Students Receive Award for Forensic Accounting Case Study
Monday, October 29, 2007
Recent scandals in the news have focused public attention on corporate fraud. For the first time in nearly 20 years, the American Institute of Certified Public Accountants has called for more emphasis on fraud education, recommending the development of fraud-related course materials and cases for students to explore the field of forensic accounting.
A fast-growing field, forensic accounting uses accounting practices to handle legal issues once they arise or before they become a major problem for a company. Today, many accounting firms have departments dedicated to forensic accounting.
Two Saint Joseph's University accounting students, Andrew Hadley '08, and Alexander Raymond '08, teamed up with Joseph Ragan, Ph.D., chair of accounting, to develop a fraud-based case.
Hadley and Raymond's paper, "Star Electronics, Inc.: An Excel-based Audit Case Using Financial Statement Analysis to Detect Fraud," won the Best Paper Award at the International Business and Economics Research Conference in Las Vegas earlier this month.
The paper has also been accepted for publication in the Journal of Business Case Studies for the spring 2008 issue.
For this case, Hadley, Raymond and Ragan created accounting data for a fictitious company, United Electronics, which is set to merge with Star Electronics, Inc. Students act as forensic accountants, performing a comprehensive analysis of United Electronics' financial statements before Star Electronics' board of trustees approves the takeover.
"Constructing this case enabled us to study a new and exciting field of accounting in more depth," said Hadley. "It was the perfect complement to my accounting education."
Courses in forensic accounting have become integral to the curriculum in SJU's department of accounting. This interactive computer-based case can be used on both the graduate and undergraduate level.

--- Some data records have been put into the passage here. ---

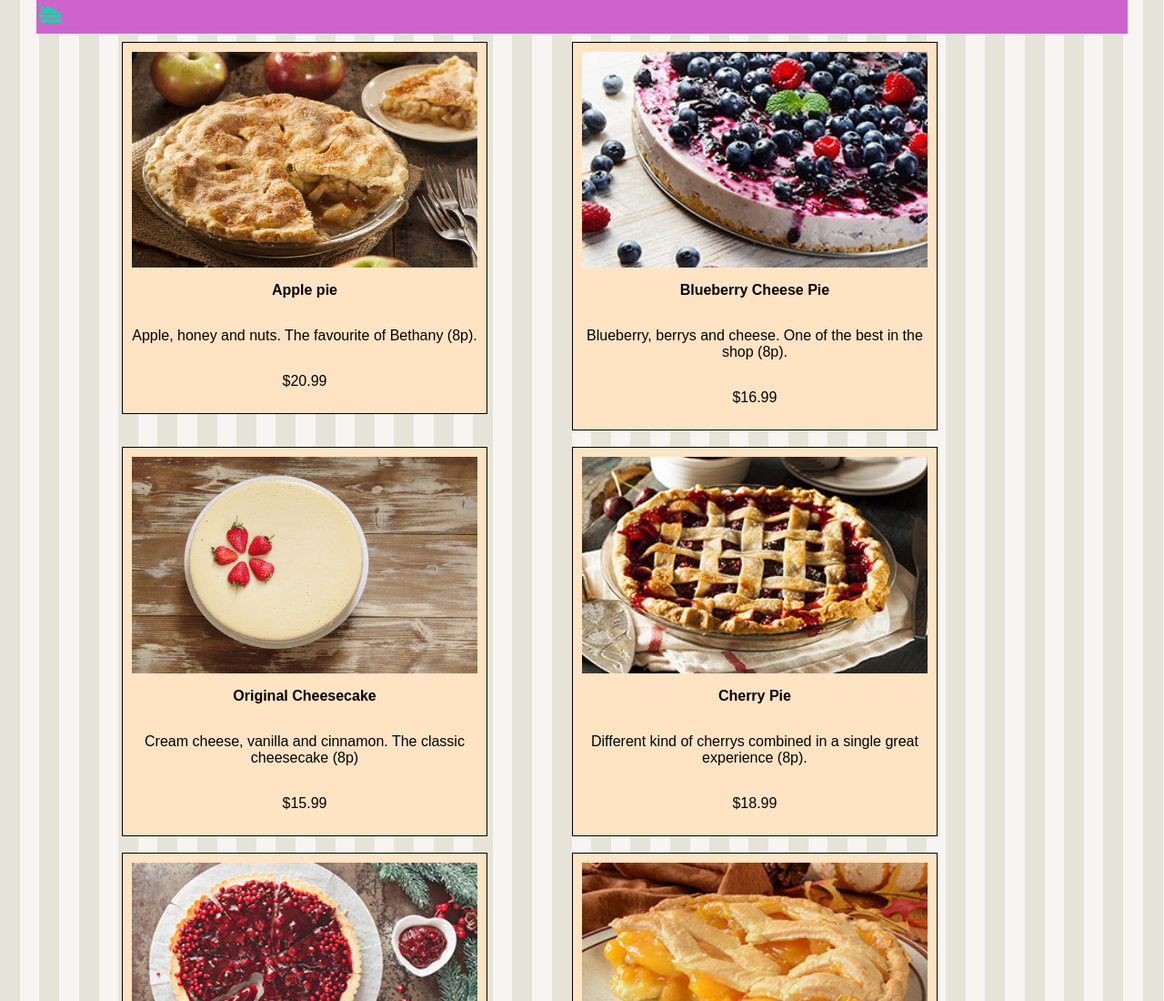
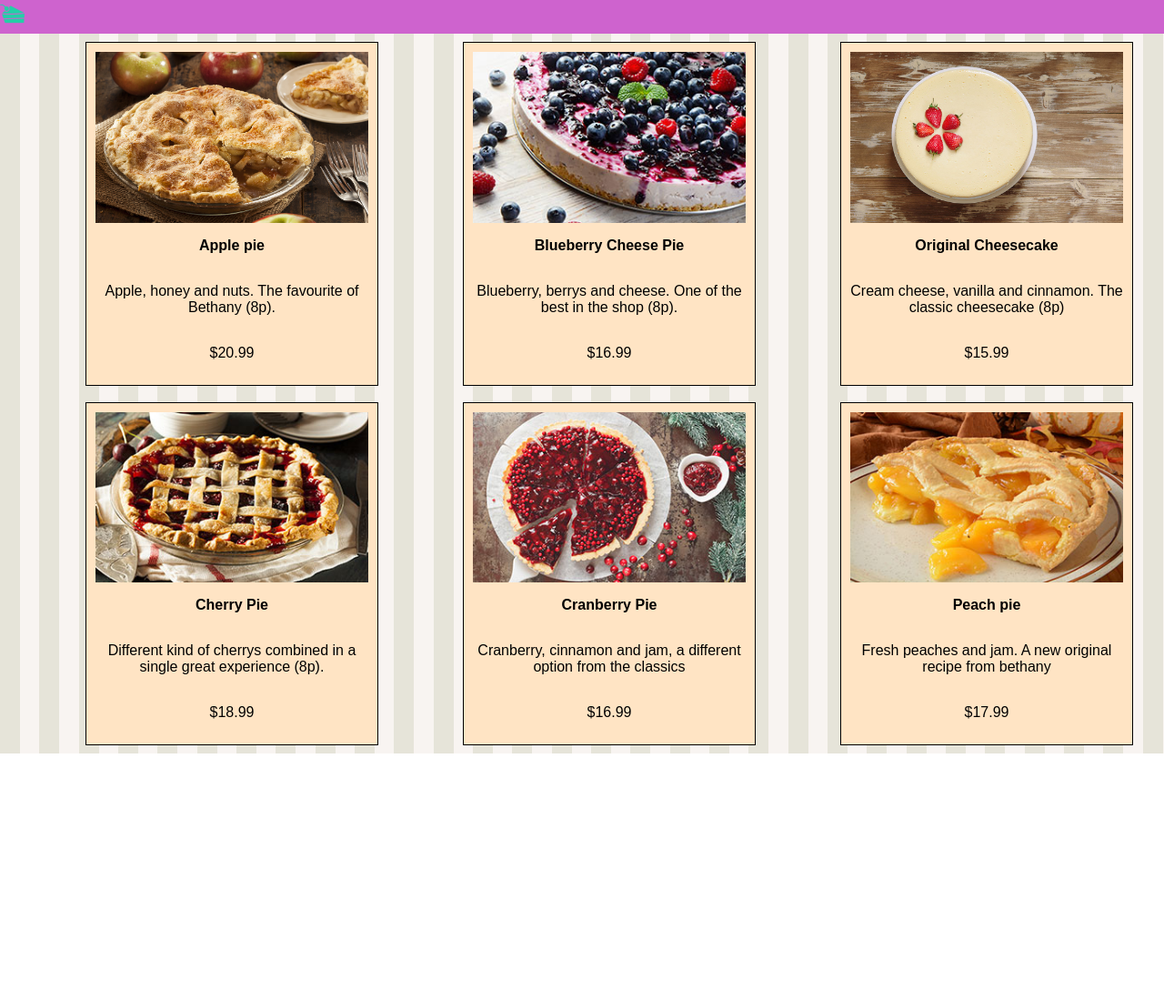
Before and after one commit to Gonzalo-rq/Dise-o-web-responsivo, a plain HTML site: page productos.html in a window 1280 px wide. Shown: the top 1100 px of the page at 91% size. After the commit the page ends 828 px from the top, so only its background shows below. Drawn offline with Linux system fonts and the light colour scheme.

Commit message:
corrección

```diff
--- a/productos.html
+++ b/productos.html
@@ -16,7 +16,7 @@
     </header>
     <a
       href="#"
-      class="col-m-4 col-s-6 col-xs-6"
+      class="col-xl-3 col-l-4 col-m-4 col-s-6 col-xs-6"
       style="background-color: bisque; outline: 1px solid black"
     >
       <img
@@ -33,7 +33,7 @@
     </a>
     <a
       href="#"
-      class="col-m-4 col-s-6 col-xs-6"
+      class="col-xl-3 col-l-4 col-m-4 col-s-6 col-xs-6"
       style="background-color: bisque; outline: 1px solid black"
     >
       <img
@@ -50,7 +50,7 @@
     </a>
     <a
       href="#"
-      class="col-m-4 col-s-6 col-xs-6"
+      class="col-xl-3 col-l-4 col-m-4 col-s-6 col-xs-6"
       style="background-color: bisque; outline: 1px solid black"
     >
       <img
@@ -67,7 +67,7 @@
     </a>
     <a
       href="#"
-      class="col-m-4 col-s-6 col-xs-6"
+      class="col-xl-3 col-l-4 col-m-4 col-s-6 col-xs-6"
       style="background-color: bisque; outline: 1px solid black"
     >
       <img
@@ -84,7 +84,7 @@
     </a>
     <a
       href="#"
-      class="col-m-4 col-s-6 col-xs-6"
+      class="col-xl-3 col-l-4 col-m-4 col-s-6 col-xs-6"
       style="background-color: bisque; outline: 1px solid black"
     >
       <img
@@ -101,7 +101,7 @@
     </a>
     <a
       href="#"
-      class="col-m-4 col-s-6 col-xs-6"
+      class="col-xl-3 col-l-4 col-m-4 col-s-6 col-xs-6"
       style="background-color: bisque; outline: 1px solid black"
     >
       <img
--- a/styles.css
+++ b/styles.css
@@ -25,7 +25,7 @@ a:hover {
   text-decoration: underline;
 }
 .container {
-  max-width: 1200px;
+  max-width: auto;
   margin: 0 auto;
 }
 .row::after {
```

Hadley and Raymond are both members of the STAR Scholars program, which provides distinguished accounting students with high-level accounting technology applications. Hadley is a STAR managing partner and Raymond is a technical managing partner. Both students are members of the Accounting Society and National Society of Collegiate Scholars.
--David King '08